Monday 20 November 2017 Last Update: 11:43 AM

Expert Opinion: How To Achieve Recognition Of Azerbaijani Genocide

Published: 04-01-2015

Aygun Badalova - Trend:

It is important that the US and other states gradually recognize the fact of genocide that was committed against Azerbaijani people, Tamerlan Vahabov, an expert in political science and international relations, told Trend on "This week in focus" program episode, devoted to Genocide of Azerbaijanis.

"Recognizing the genocide will not bring lives back but it is important for us, important for today's generation to understand what happened then," he said.

Vahabov believes this plays an important role in bridging the gaps between today's academia's policy making and what was done before.

"Unfortunately, for the past 100 years, acts of genocide against humanity didn't stop," he said, adding that Azerbaijan can achieve the recognition of genocide by memorizing it and writing it down in documents, recognized by other countries.

The genocide was committed on March 31, 1918, when hundreds of towns and villages of Azerbaijan were destroyed, as well as 150 Azerbaijani villages in Karabakh were turned into ruins, an unprecedented bloodshed in Shusha was committed.
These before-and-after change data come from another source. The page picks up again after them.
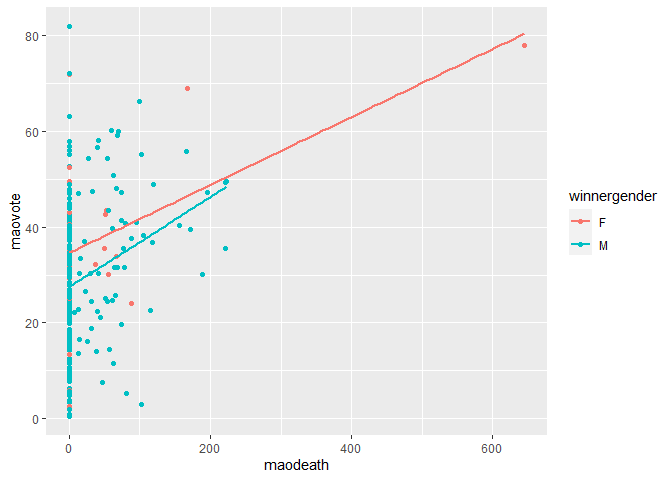
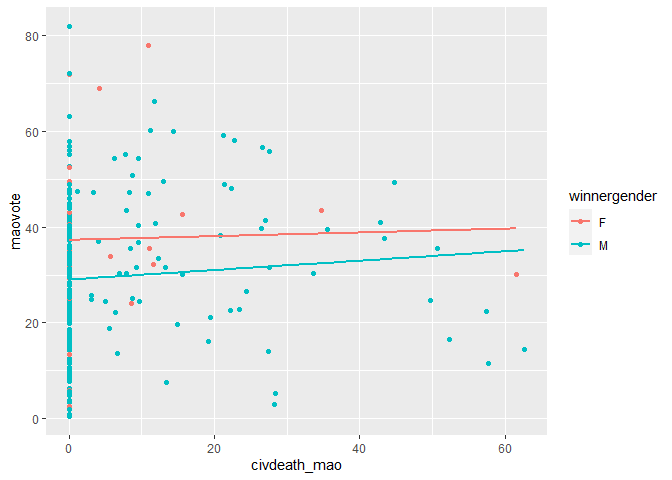
Added more plots and paragraphs.

diff --git a/README.md b/README.md
@@ -110,7 +110,65 @@ ggplot(df, aes(maovote, candidate_avgage, colour = winnergender)) +
 
 ![](README_files/figure-gfm/unnamed-chunk-6-1.png)<!-- -->
 
-Now, moving onto regressions that involve conflict statistics.
+Now, moving onto regressions that involve conflict statistics. My
+study’s main hypothesis argued that there should be a negative
+association between the level of atrocities the Maoists committed and
+their electoral performance, and a positive association between the
+casualty rate inflicted on government forces and Maoist electoral
+performance.
+
+## Gender in the Nepalese Civil War
+
+A topic I did not adequately touch on in my thesis was the the prominent
+role played by women cadre and fighters in the Maoist movement. Let’s
+examine some trends of violence and Maoist electoral performance through
+the lens of the gender of the winning candidates. A general trend across
+all of the predictor variables was the inherently stronger support for
+the CPN(M) in the constituencies won by women.
+
+In this first chart, we can see that the few constituencies with female
+winning candidates generally had greater Maoist support, but that Maoist
+vote shares in these constituencies increased to a lesser degree than in
+constituencies with male winners.
+
+``` r
+ggplot(df, aes(civdeath_mao, maovote, colour = winnergender)) + 
+  geom_point() + 
+  geom_smooth(method=lm, se=FALSE)
+```
+
+![](README_files/figure-gfm/unnamed-chunk-7-1.png)<!-- -->
+
+By contrast, when studying the effect of civilian deaths caused by
+government forces on Maoist electoral performance, the differences by
+gender of the winning candidate are far more drastic.
+
+``` r
+ggplot(df, aes(civdeath_gov, maovote, colour = winnergender)) + 
+  geom_point() + 
+  geom_smooth(method=lm, se=FALSE)
+```
+
+![](README_files/figure-gfm/unnamed-chunk-8-1.png)<!-- -->
+
+We can see that the Maoist vote share did markedly increase along with
+the death rate of government forces. In addition to the generally higher
+Maoist vote shares in constituencies won by women, it is once again
+noticeable that the rebel vote share increased by more in these
+electoral districts relative to the male ones.
+
+``` r
+ggplot(df, aes(govtdeath, maovote, colour = winnergender)) + 
+  geom_point() + 
+  geom_smooth(method=lm, se=FALSE)
+```
+
+![](README_files/figure-gfm/unnamed-chunk-9-1.png)<!-- -->
+
+Here is the relationship between rebel deaths and rebel vote share in
+the 2008 elections. In this case, the slope of the regression line for
+constituencies with male winners is steeper than the regression for the
+few constituencies where women were elected
 
 ``` r
 ggplot(df, aes(maodeath, maovote, colour = winnergender)) + 
@@ -118,4 +176,21 @@ ggplot(df, aes(maodeath, maovote, colour = winnergender)) +
   geom_smooth(method=lm, se=FALSE)
 ```
 
-![](README_files/figure-gfm/unnamed-chunk-7-1.png)<!-- -->
+![](README_files/figure-gfm/unnamed-chunk-10-1.png)<!-- -->
+
+Finally, an examination of turnout and Maoist support. It is noted by
+election observers like the Carter Center, that the Maoists engaged in
+intimidation and harassment in the leadup to the polls, but that the
+election itself took place in reasonably tranquil conditions. Here, we
+can see that regardless of gender, the Maoists performed better in
+electoral districts where fewer eligible voters turned out. Once again,
+the general effect is even more pronounced in constituencies where women
+were victorious.
+
+``` r
+ggplot(df, aes(turnout, maovote, colour = winnergender)) + 
+  geom_point() + 
+  geom_smooth(method=lm, se=FALSE)
+```
+
+![](README_files/figure-gfm/unnamed-chunk-11-1.png)<!-- -->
More than 700,000 Azerbaijanis, including 30,000 people in Baku and in surrounding villages were brutally murdered, mosques and schools were burned down.

Foreign Ministry and diaspora

Vahabov said that the Ministry of Foreign Affairs of Azerbaijan on the multilateral level has done tremendous work by doing workshops, awareness-raising campaigns, working both on the multilateral level and also door-to-door diplomacy with the UN member countries, OSCE and other organizations.

"It's important in coordinating all the efforts of the diaspora in those countries," he said.

With regards to how diaspora can help with the task of bringing the genocide issue to the governments of other countries, Vahabov said the diaspora is an important tool that needs to be utilized utilized for the recognition of genocide.

"Diaspora members are usually residents, citizens of countries where they live, despite their ethnic background," Vahabov said. "So their citizenship allows them a direct and easy access to policy makers, especially in the US and Western Europe."

He said there are clear channels of communication between citizens and policy makers and government members, which is a very important asset and the diaspora can build up various tools on this platform, such as awareness-raising campaigns, general campaigns, outdoor campaigns, door-to-door lobbying.

Success in bringing the genocide issue up

"Azerbaijan is a relatively new country, and 24 years of independence for history is a blink of an eye, but despite this, Azerbaijan has been quite successful in bringing the genocide issue up, making it more known and spread the word about it," Vahabov said.

He said it requires tremendous work, both from the foreign policy agencies of any country and diaspora of coordination and unification of efforts and time.

"It's a gradual process, but it is moving," he said. "On the positive side, it is moving, it is getting gradually recognized by the US states, and hopefully will be by other countries as well, when we see this foundation laid more solid than we see today."

Importance of history

Vahabov said it is very important to trace back the origins of the genocide to be able to compare all the general issues available on the genocide. He said it is important in terms of bridging gaps between the current events and what has been done before.

"Genocide is a direct threat to national security of any country," he said. "On a country's territory or its adjacent areas if people are being killed on a mass level, it is a security threat," he said.

Vahabov said that raising awareness for the genocide and getting more information available to the public is important.

"It brings the issue up for academia and policy makers, especially in the West, if we're talking about the US and European countries," he said. "There's a very strong connection between academia and policy making."

"This feeds as a solid foundation for policy making in the future to design and architect their policies for the genocide and I hope this will be a very important milestone for being preventive and proactive not only to stop but also to trace the root causes for the genocide and to prevent it at its embryonic stage," he said.